    1. Ach, een beetje pech hoort bij kamperen, thuis gaat ook wel eens iets stuk! Maar we genieten volop hoor!!

  3. Ha lieve reizigers, weer een interessante update met veel historie en bijzondere ervaringen.
    Wel jammer dat het virus jullie wegen wat inperkt maar zo kom je wel op onverwachtte wegen.
    En af en toe wat pech onderweg maakt het ook weer spannend.
    Gelukkig is alles weer in orde want je moet wel gezond kunnen blijven eten .
    Dank weer voor de verhalen en de kaart.
    Liefs en behouden reis xx

  4. Ha Jen, even een vraagje :bij jouw verhaal over het gereedschap van de aboriginals dat ze gebruikten bij het vissen zit een link : Freshwater mussel shell maar daar krijg ik hetzelfde te zien als bij de link over de Hospital Creek massacre , kun je daar even naar kijken en als het kan opnieuw sturen? Met dank en liefs xx Annette
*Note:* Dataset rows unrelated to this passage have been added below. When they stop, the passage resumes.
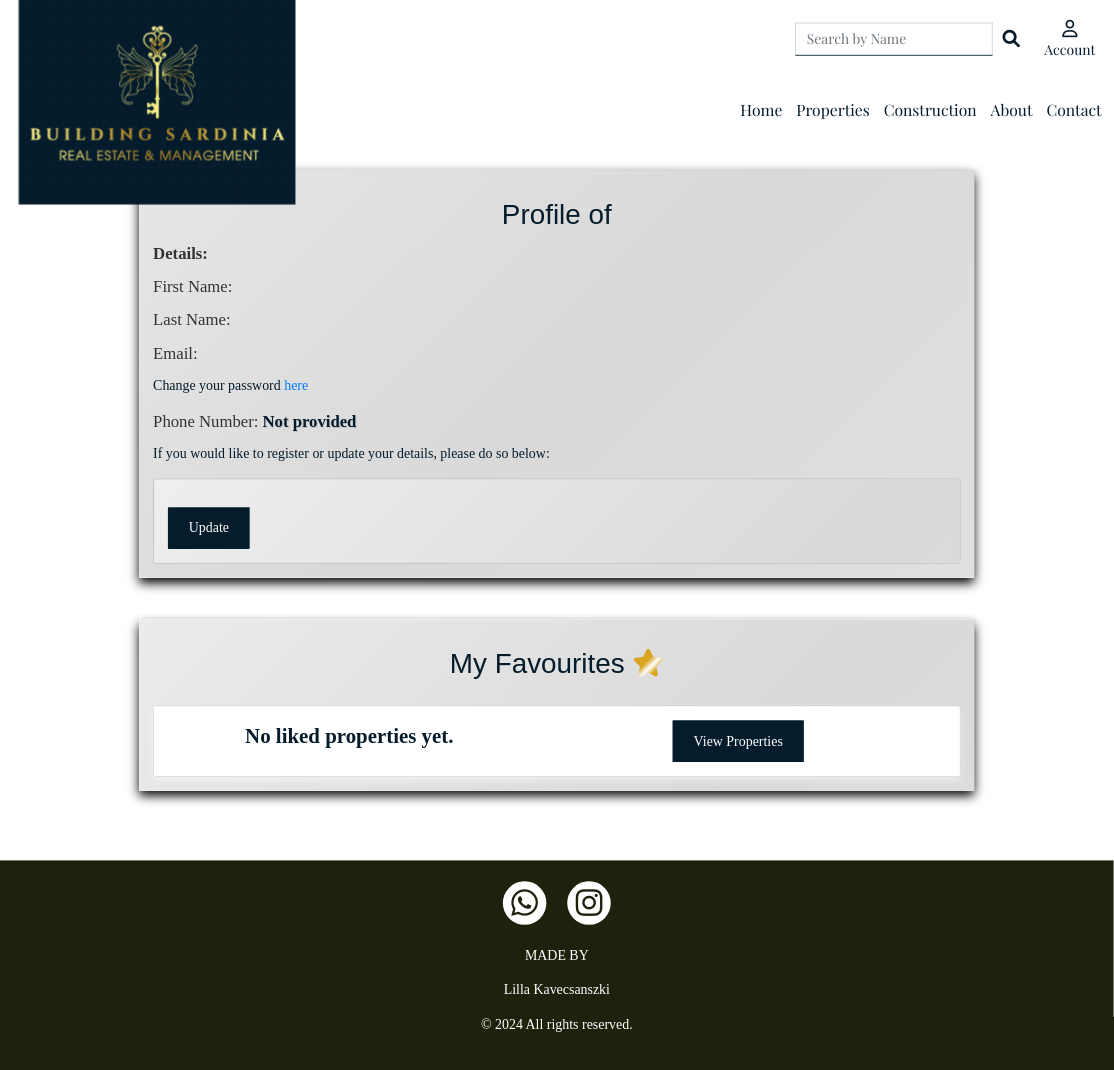
Repository: Lilla-Kavecsanszki/portfolio
Page: templates/profiles/user_profile.html
The author's editor kept a copy of each file at every save. The page is drawn from the files as they stood at one save, then again after the next save.
The browser window is 1280 px wide. The pictures show the whole page, at 87% of full size.
Some web fonts or font styles are not loaded; a fallback is used. The template is drawn by Django 3.2. The application's start-up code is not run. The template is opened directly, without the code that normally fills it, so the values that code supplies are empty.

Above is the page before, as saved 2024-10-07 18:22:51.

After the next save:
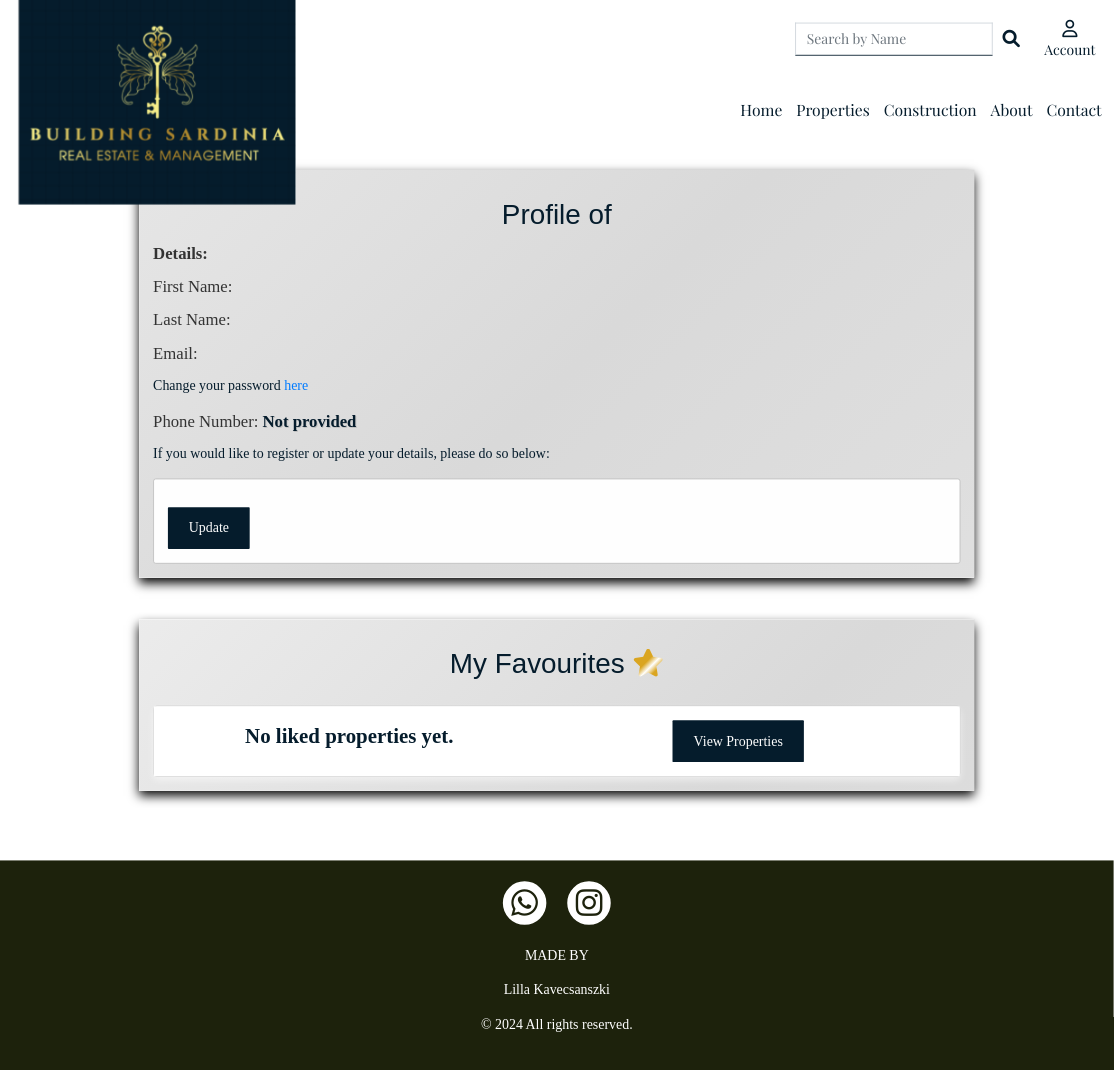
Saved 7 min 53 s later.
--- a/templates/profiles/user_profile.html
+++ b/templates/profiles/user_profile.html
@@ -20,7 +20,7 @@
                 <p class="larger">{% trans "Phone Number" %}: <strong>{{ profile.default_phone_number|default:_("Not provided") }}</strong></p>
             </div>
             <p class="small">{% trans "If you would like to register or update your details, please do so below" %}:</p>
-            <form method="post" action="{% url 'update_user_profile' %}" class="mirror-silver-background user-profile-form">
+            <form method="post" action="{% url 'update_user_profile' %}" class="user-profile-form">
                 {% csrf_token %}
                 <div class="form-group">
                     {{ form.first_name.label_tag }}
    1. hoi Annette! Ja, ik had nog gezocht op het internet of er iets van de mossel schelp te vinden was, maar niet, en toen vergeten de link weg te halen. Mijn gids op de tour had het laten zien dus ik heb deze pagina even ge-update… Ik vond dit wel op het net, misschien vind je het interessant – xxx. https://www.researchgate.net/publication/227628467_Historical_Indigenous_use_of_aquatic_resources_in_Australia's_Murray-Darling_Basin_and_its_implications_for_river_management

  5. Dank voor de informatie, Jennifer! Mijn telefoon kwam wat vast te zitten met de privacy opties maar allee, ik kom er wel uit.

Leave a Reply

Your email address will not be published. Required fields are marked *